Cannabinoids are the most commonly used group of illicit drugs, and cannabis use and dependence are estimated to have increased over the past 2 decades.1 Despite common perceptions that cannabis is relatively harmless, there is substantial evidence to support an association between cannabis use and several medical, neurocognitive, functional, and psychosocial sequalae.2 The known short-term risks of cannabinoid use include impaired short-term memory and motor coordination, altered judgment, paranoia, and psychosis.3 Similarly, long-term effects of cannabinoid use include addiction, altered brain development, poor educational outcomes, cognitive impairment, diminished quality of life, increased risk of chronic respiratory tract and psychotic disorders, injuries, motor vehicle collisions, and suicide.3,4
In parallel with other substance withdrawal syndromes, a cannabis withdrawal syndrome (CWS) originally proposed by Budney and colleagues5-8 —has received recognition in recent years. Cannabis withdrawal syndrome symptoms occur reliably following a specific time course with cessation of cannabis use, were transient, could be ameliorated by readministration of cannabis, and were clinically significant. Cannabis withdrawal syndrome was recognized by the Diagnostic and Statistical Manual of Mental Disorders, Fifth Edition,9 and requires the presence of at least 3 of the following symptoms developing within 7 days of reduced cannabis use: (1) irritability, anger, or aggression; (2) nervousness or anxiety; (3) sleep disturbance; (4) appetite or weight disturbance; (5) restlessness; (6) depressed mood; and (7) somatic symptoms, such as headaches, sweating, nausea, vomiting, or abdominal pain.

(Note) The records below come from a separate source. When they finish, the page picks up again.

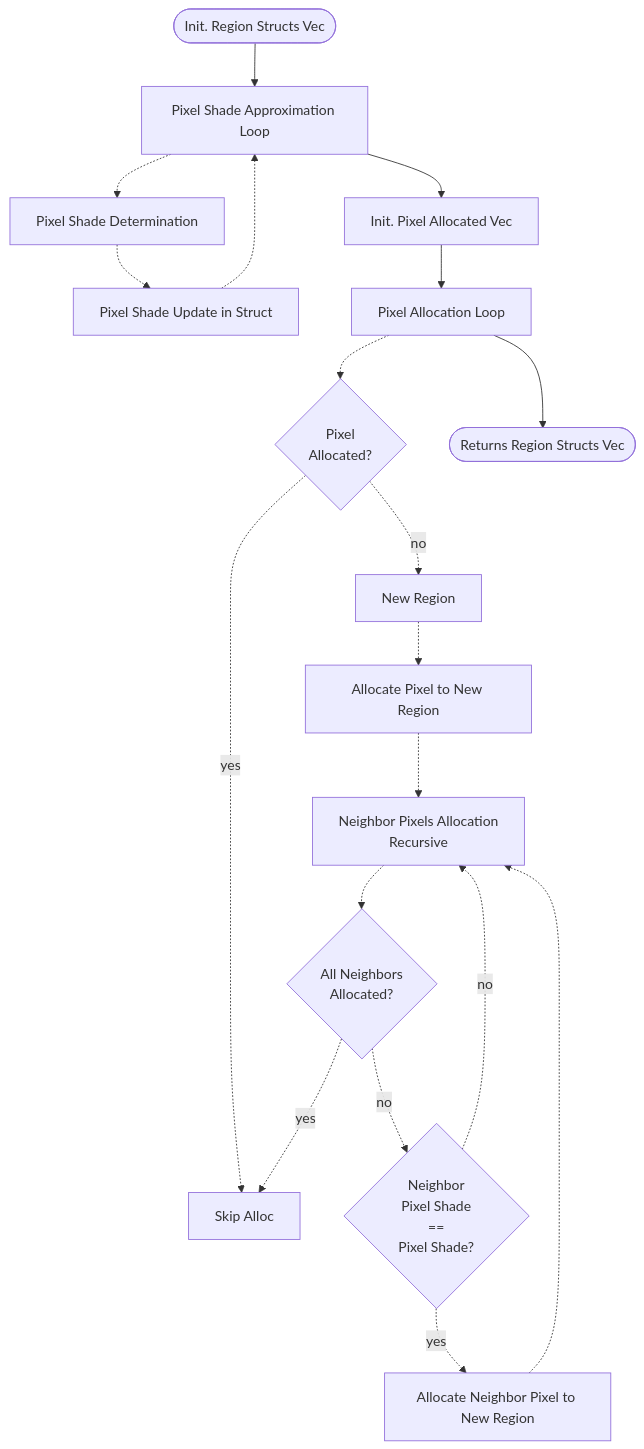
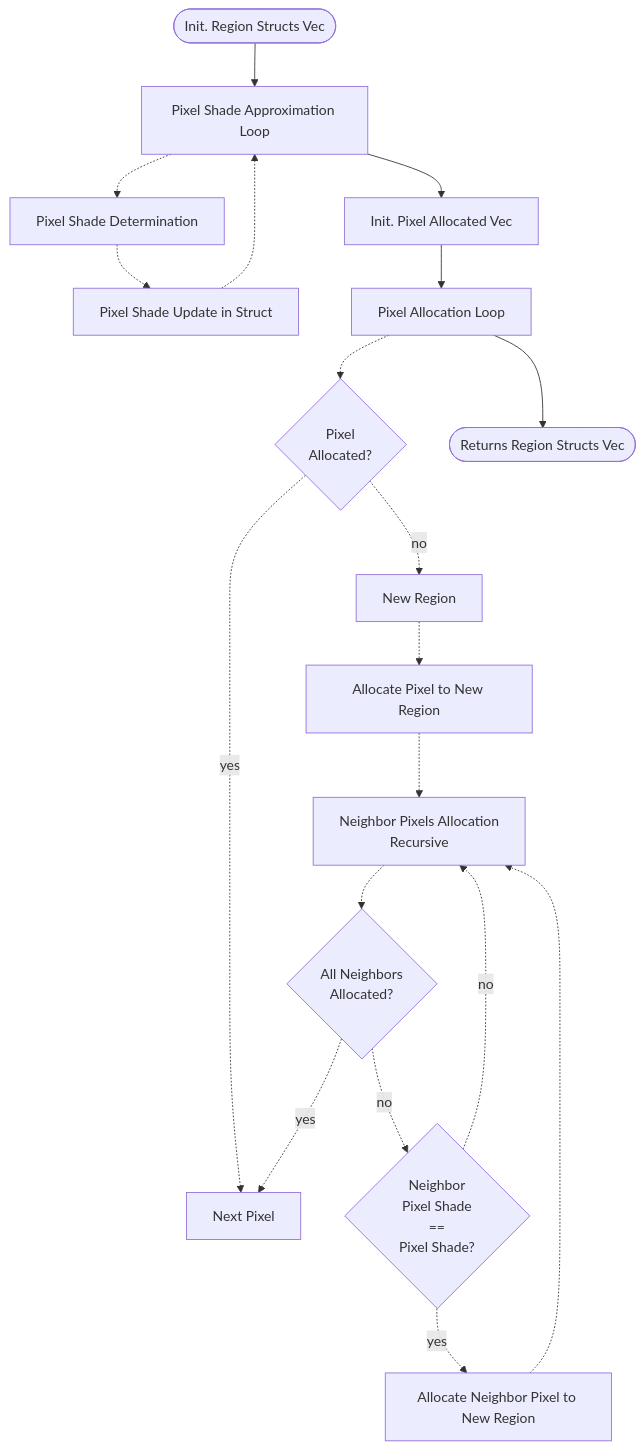
The second of 2 diagrams in algorithms.md (PedroHBrasil/PicColGrad-RoadMapLoc), drawn with Mermaid before and after one commit. The commit also changed other lines of this file, not shown here.

````diff
--- a/algorithms.md
+++ b/algorithms.md
@@ -55,45 +67,45 @@
 ```mermaid
 
     graph TD;
 
     init([Init. Region Structs Vec]);
 
     pxlShadeApproxLoop[Pixel Shade Approximation Loop];
     pxlShadeDet[Pixel Shade Determination];
     pxlShadeUpdate[Pixel Shade Update in Struct];
 
     pxlAllocInit[Init. Pixel Allocated Vec];
 
-    skipAlloc[Skip Alloc];
+    nextPixel[Next Pixel];
     pxlAllocLoop[Pixel Allocation Loop];
     pxlAllocDec{Pixel <br>Allocated?};
     newRegion[New Region];
     pxlAlloc[Allocate Pixel to New Region];
     pxlAllocNeighborCheck{All Neighbors <br> Allocated?}
     pxlAllocNeighbors[Neighbor Pixels Allocation <br> Recursive];
     pxlAllocNeighborsShadeCheck{Neighbor <br> Pixel Shade <br> == <br> Pixel Shade?};
     pxlAllocNeighbor[Allocate Neighbor Pixel to New Region];
 
     return([Returns Region Structs Vec]);
 
     init --> pxlShadeApproxLoop
     pxlShadeApproxLoop -.-> pxlShadeDet
     pxlShadeDet -.-> pxlShadeUpdate
     pxlShadeUpdate -.-> pxlShadeApproxLoop
     pxlShadeApproxLoop --> pxlAllocInit
     
     pxlAllocInit --> pxlAllocLoop
     pxlAllocLoop -.-> pxlAllocDec
-    pxlAllocDec -.-> |yes|skipAlloc
+    pxlAllocDec -.-> |yes|nextPixel
     pxlAllocDec -.-> |no|newRegion
     newRegion -.-> pxlAlloc
     pxlAlloc -.-> pxlAllocNeighbors
     pxlAllocNeighbors -.-> pxlAllocNeighborCheck
-    pxlAllocNeighborCheck -.-> |yes|skipAlloc
+    pxlAllocNeighborCheck -.-> |yes|nextPixel
     pxlAllocNeighborCheck -.-> |no|pxlAllocNeighborsShadeCheck
     pxlAllocNeighborsShadeCheck -.-> |yes|pxlAllocNeighbor
     pxlAllocNeighborsShadeCheck -.-> |no|pxlAllocNeighbors
     pxlAllocNeighbor -.-> pxlAllocNeighbors
     pxlAllocLoop --> return
 
 ```
````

Several studies using varied approaches have characterized CWS, and resulting prevalence estimates have ranged from 11.1%to 94.2%.8,10-12 Hence, although there is concern about the risks associated with cannabinoid use and CWS, to our knowledge, there currently exists no comprehensive quantitative synthesis of the magnitude of risk and how elevated that risk might be relative to the general population among people with regular or problematic cannabinoid use. The primary aim of this systematic review and meta-analysis was to estimate the prevalence of CWS and identify contributors to heterogeneity in reported results.We sought to produce age-specific and sex estimates of CWS prevalence where possible.